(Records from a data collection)
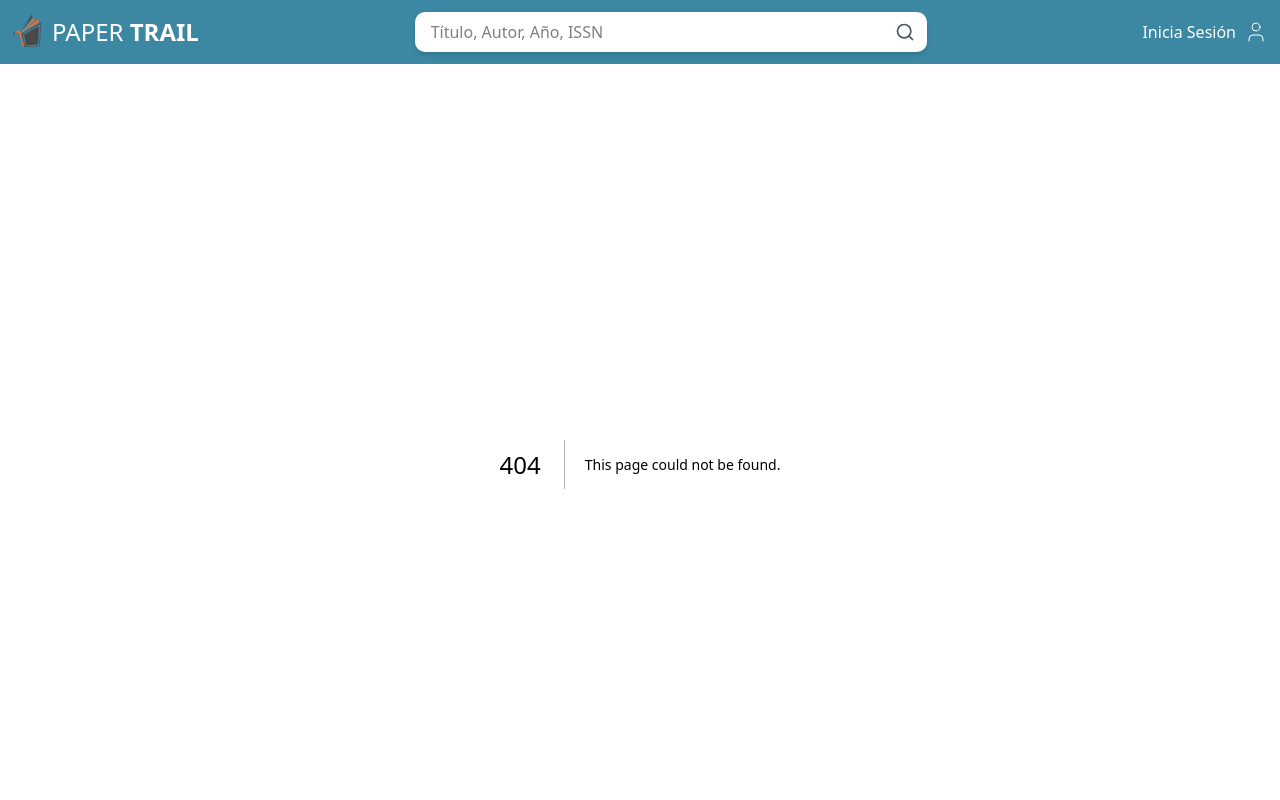
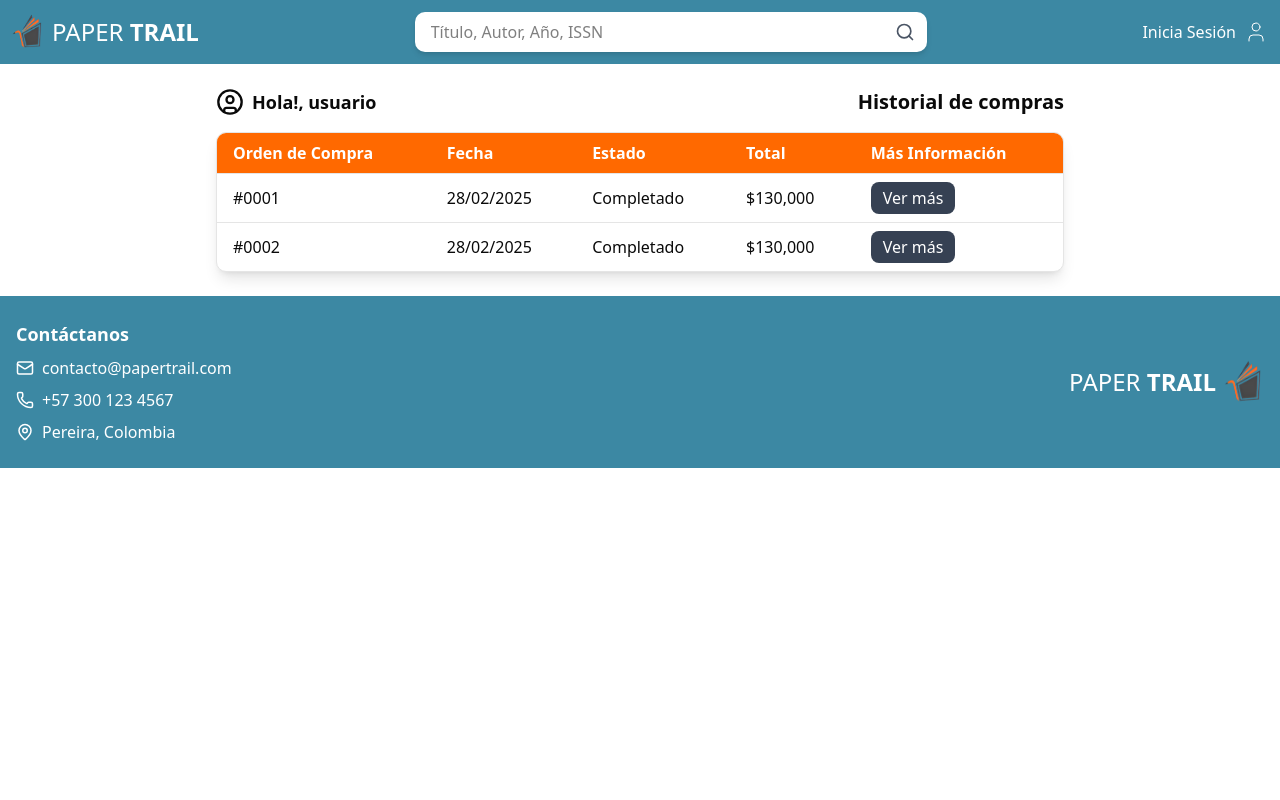
Before and after one commit to sofia0281/PaperTrailV2, a Next.js app in the folder frontend/: page /routes/purchasehistory in a window 1280 px wide. Before the commit this address had no page. Shown: the top 800 px of the page. Built offline with nearby package versions, Linux system fonts and the light colour scheme.

Commit message:
Pagina historial de compras

```diff
--- /dev/null
+++ b/frontend/app/routes/purchasehistory/page.tsx
@@ -0,0 +1,8 @@
+import PurchaseHistory from "@/components/purchasehistory";
+
+
+export default function Page(){
+    return(
+        <PurchaseHistory/>
+    )
+}
--- /dev/null
+++ b/frontend/components/purchasehistory.tsx
@@ -0,0 +1,60 @@
+import { UserCircle } from "lucide-react";
+
+const PurchaseHistory = () => {
+  const purchases = [
+    { id: "#0001",
+        date: "28/02/2025",
+        status: "Completado",
+        total: 130000 },
+
+    { id: "#0002",
+        date: "28/02/2025",
+        status: "Completado",
+        total: 130000 },
+  ];
+
+  return (
+    <div className="w-full max-w-4xl mx-auto p-6">
+      {/* Encabezado */}
+      <div className="flex flex-col md:flex-row justify-between items-center mb-4 text-center md:text-left">
+        <div className="flex items-center gap-2">
+          <UserCircle size={28} />
+          <span className="text-lg font-semibold">Hola!, usuario</span>
+        </div>
+        <h1 className="text-xl font-bold mt-2 md:mt-0">Historial de compras</h1>
+      </div>
+
+      {/* Tabla */}
+      <div className="bg-white border rounded-lg shadow-lg overflow-x-auto">
+        <table className="w-full text-left min-w-[600px]">
+          <thead>
+            <tr className="bg-orange-500 text-white">
+              <th className="py-2 px-4">Orden de Compra</th>
+              <th className="py-2 px-4">Fecha</th>
+              <th className="py-2 px-4">Estado</th>
+              <th className="py-2 px-4">Total</th>
+              <th className="py-2 px-4">Más Información</th>
+            </tr>
+          </thead>
+          <tbody>
+            {purchases.map((purchase) => (
+              <tr key={purchase.id} className="border-t">
+                <td className="py-2 px-4">{purchase.id}</td>
+                <td className="py-2 px-4">{purchase.date}</td>
+                <td className="py-2 px-4">{purchase.status}</td>
+                <td className="py-2 px-4">${purchase.total.toLocaleString()}</td>
+                <td className="py-2 px-4">
+                  <button className="bg-gray-700 text-white px-3 py-1 rounded-md hover:bg-gray-800">
+                    Ver más
+                  </button>
+                </td>
+              </tr>
+            ))}
+          </tbody>
+        </table>
+      </div>
+    </div>
+  );
+};
+
+export default PurchaseHistory;
```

*What the task asks*
Reproduce the data above word for word, but leave the images out.

*Exercise output*
Before and after one commit to sofia0281/PaperTrailV2, a Next.js app in the folder frontend/: page /routes/purchasehistory in a window 1280 px wide. Before the commit this address had no page. Shown: the top 800 px of the page. Built offline with nearby package versions, Linux system fonts and the light colour scheme.

Commit message:
Pagina historial de compras

```diff
--- /dev/null
+++ b/frontend/app/routes/purchasehistory/page.tsx
@@ -0,0 +1,8 @@
+import PurchaseHistory from "@/components/purchasehistory";
+
+
+export default function Page(){
+    return(
+        <PurchaseHistory/>
+    )
+}
--- /dev/null
+++ b/frontend/components/purchasehistory.tsx
@@ -0,0 +1,60 @@
+import { UserCircle } from "lucide-react";
+
+const PurchaseHistory = () => {
+  const purchases = [
+    { id: "#0001",
+        date: "28/02/2025",
+        status: "Completado",
+        total: 130000 },
+
+    { id: "#0002",
+        date: "28/02/2025",
+        status: "Completado",
+        total: 130000 },
+  ];
+
+  return (
+    <div className="w-full max-w-4xl mx-auto p-6">
+      {/* Encabezado */}
+      <div className="flex flex-col md:flex-row justify-between items-center mb-4 text-center md:text-left">
+        <div className="flex items-center gap-2">
+          <UserCircle size={28} />
+          <span className="text-lg font-semibold">Hola!, usuario</span>
+        </div>
+        <h1 className="text-xl font-bold mt-2 md:mt-0">Historial de compras</h1>
+      </div>
+
+      {/* Tabla */}
+      <div className="bg-white border rounded-lg shadow-lg overflow-x-auto">
+        <table className="w-full text-left min-w-[600px]">
+          <thead>
+            <tr className="bg-orange-500 text-white">
+              <th className="py-2 px-4">Orden de Compra</th>
+              <th className="py-2 px-4">Fecha</th>
+              <th className="py-2 px-4">Estado</th>
+              <th className="py-2 px-4">Total</th>
+              <th className="py-2 px-4">Más Información</th>
+            </tr>
+          </thead>
+          <tbody>
+            {purchases.map((purchase) => (
+              <tr key={purchase.id} className="border-t">
+                <td className="py-2 px-4">{purchase.id}</td>
+                <td className="py-2 px-4">{purchase.date}</td>
+                <td className="py-2 px-4">{purchase.status}</td>
+                <td className="py-2 px-4">${purchase.total.toLocaleString()}</td>
+                <td className="py-2 px-4">
+                  <button className="bg-gray-700 text-white px-3 py-1 rounded-md hover:bg-gray-800">
+                    Ver más
+                  </button>
+                </td>
+              </tr>
+            ))}
+          </tbody>
+        </table>
+      </div>
+    </div>
+  );
+};
+
+export default PurchaseHistory;
```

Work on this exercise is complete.